### TASK TO CARRY OUT
Below are records to repeat exactly; do not include any pictures.

Source data
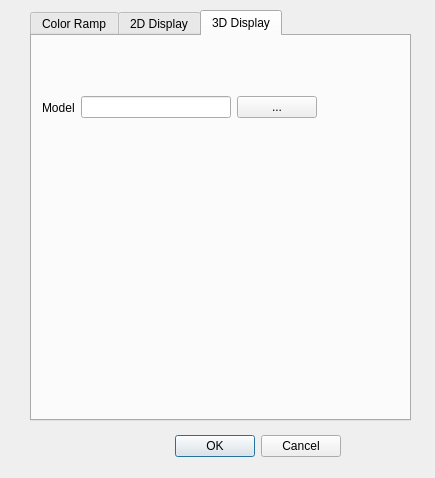
Qt form cassandra/uis/RasterConfigurator.ui (xrubio/pandora) before a commit.
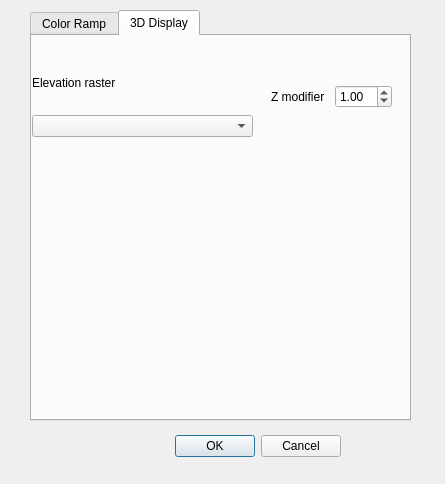
The same form after that commit. The open tabs and pages were chosen to show the change.

Commit message: + every raster loads a different elevation model

Patch:
```diff
--- a/cassandra/uis/RasterConfigurator.ui
+++ b/cassandra/uis/RasterConfigurator.ui
@@ -9,8 +9,8 @@
    <rect>
     <x>0</x>
     <y>0</y>
-    <width>435</width>
-    <height>478</height>
+    <width>445</width>
+    <height>484</height>
    </rect>
   </property>
   <property name="windowTitle">
@@ -82,11 +82,6 @@
      </layout>
     </widget>
    </widget>
-   <widget class="QWidget" name="Display2D">
-    <attribute name="title">
-     <string>2D Display</string>
-    </attribute>
-   </widget>
    <widget class="QWidget" name="Display3D">
     <attribute name="title">
      <string>3D Display</string>
@@ -94,34 +89,67 @@
     <widget class="QWidget" name="horizontalLayoutWidget_6">
      <property name="geometry">
       <rect>
-       <x>10</x>
-       <y>40</y>
-       <width>275</width>
-       <height>63</height>
+       <x>0</x>
+       <y>20</y>
+       <width>221</width>
+       <height>81</height>
       </rect>
      </property>
-     <layout class="QHBoxLayout" name="horizontalLayout_6">
+     <layout class="QVBoxLayout" name="verticalLayout">
       <item>
        <widget class="QLabel" name="label">
         <property name="text">
-         <string>Model</string>
+         <string>Elevation raster</string>
         </property>
        </widget>
       </item>
       <item>
-       <widget class="QLineEdit" name="model3DFilename">
-        <property name="enabled">
-         <bool>true</bool>
-        </property>
-        <property name="readOnly">
-         <bool>true</bool>
-        </property>
-       </widget>
+       <widget class="QComboBox" name="elevationRaster"/>
       </item>
+     </layout>
+    </widget>
+    <widget class="QWidget" name="horizontalLayoutWidget_2">
+     <property name="geometry">
+      <rect>
+       <x>239</x>
+       <y>20</y>
+       <width>121</width>
+       <height>81</height>
+      </rect>
+     </property>
+     <layout class="QHBoxLayout" name="horizontalLayout_2">
       <item>
-       <widget class="QPushButton" name="model3DButton">
+       <widget class="QLabel" name="label_2">
+        <property name="minimumSize">
+         <size>
+          <width>94</width>
+          <height>0</height>
+         </size>
+        </property>
+        <property name="maximumSize">
+         <size>
+          <width>94</width>
+          <height>16777215</height>
+         </size>
+        </property>
         <property name="text">
-         <string>...</string>
+         <string>Z modifier</string>
+        </property>
+       </widget>
+      </item>
+      <item>
+       <widget class="QDoubleSpinBox" name="elevationExaggeration">
+        <property name="maximumSize">
+         <size>
+          <width>60</width>
+          <height>16777215</height>
+         </size>
+        </property>
+        <property name="minimum">
+         <double>0.010000000000000</double>
+        </property>
+        <property name="value">
+         <double>1.000000000000000</double>
         </property>
        </widget>
       </item>
```
Left out of the diff: 4 changed lines with no effect on the pictures. The commit also changes 12 other files.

### EXERCISE RESULT
Qt form cassandra/uis/RasterConfigurator.ui (xrubio/pandora) before a commit.
The same form after that commit. The open tabs and pages were chosen to show the change.

Commit message: + every raster loads a different elevation model

Patch:
```diff
--- a/cassandra/uis/RasterConfigurator.ui
+++ b/cassandra/uis/RasterConfigurator.ui
@@ -9,8 +9,8 @@
    <rect>
     <x>0</x>
     <y>0</y>
-    <width>435</width>
-    <height>478</height>
+    <width>445</width>
+    <height>484</height>
    </rect>
   </property>
   <property name="windowTitle">
@@ -82,11 +82,6 @@
      </layout>
     </widget>
    </widget>
-   <widget class="QWidget" name="Display2D">
-    <attribute name="title">
-     <string>2D Display</string>
-    </attribute>
-   </widget>
    <widget class="QWidget" name="Display3D">
     <attribute name="title">
      <string>3D Display</string>
@@ -94,34 +89,67 @@
     <widget class="QWidget" name="horizontalLayoutWidget_6">
      <property name="geometry">
       <rect>
-       <x>10</x>
-       <y>40</y>
-       <width>275</width>
-       <height>63</height>
+       <x>0</x>
+       <y>20</y>
+       <width>221</width>
+       <height>81</height>
       </rect>
      </property>
-     <layout class="QHBoxLayout" name="horizontalLayout_6">
+     <layout class="QVBoxLayout" name="verticalLayout">
       <item>
        <widget class="QLabel" name="label">
         <property name="text">
-         <string>Model</string>
+         <string>Elevation raster</string>
         </property>
        </widget>
       </item>
       <item>
-       <widget class="QLineEdit" name="model3DFilename">
-        <property name="enabled">
-         <bool>true</bool>
-        </property>
-        <property name="readOnly">
-         <bool>true</bool>
-        </property>
-       </widget>
+       <widget class="QComboBox" name="elevationRaster"/>
       </item>
+     </layout>
+    </widget>
+    <widget class="QWidget" name="horizontalLayoutWidget_2">
+     <property name="geometry">
+      <rect>
+       <x>239</x>
+       <y>20</y>
+       <width>121</width>
+       <height>81</height>
+      </rect>
+     </property>
+     <layout class="QHBoxLayout" name="horizontalLayout_2">
       <item>
-       <widget class="QPushButton" name="model3DButton">
+       <widget class="QLabel" name="label_2">
+        <property name="minimumSize">
+         <size>
+          <width>94</width>
+          <height>0</height>
+         </size>
+        </property>
+        <property name="maximumSize">
+         <size>
+          <width>94</width>
+          <height>16777215</height>
+         </size>
+        </property>
         <property name="text">
-         <string>...</string>
+         <string>Z modifier</string>
+        </property>
+       </widget>
+      </item>
+      <item>
+       <widget class="QDoubleSpinBox" name="elevationExaggeration">
+        <property name="maximumSize">
+         <size>
+          <width>60</width>
+          <height>16777215</height>
+         </size>
+        </property>
+        <property name="minimum">
+         <double>0.010000000000000</double>
+        </property>
+        <property name="value">
+         <double>1.000000000000000</double>
         </property>
        </widget>
       </item>
```
Left out of the diff: 4 changed lines with no effect on the pictures. The commit also changes 12 other files.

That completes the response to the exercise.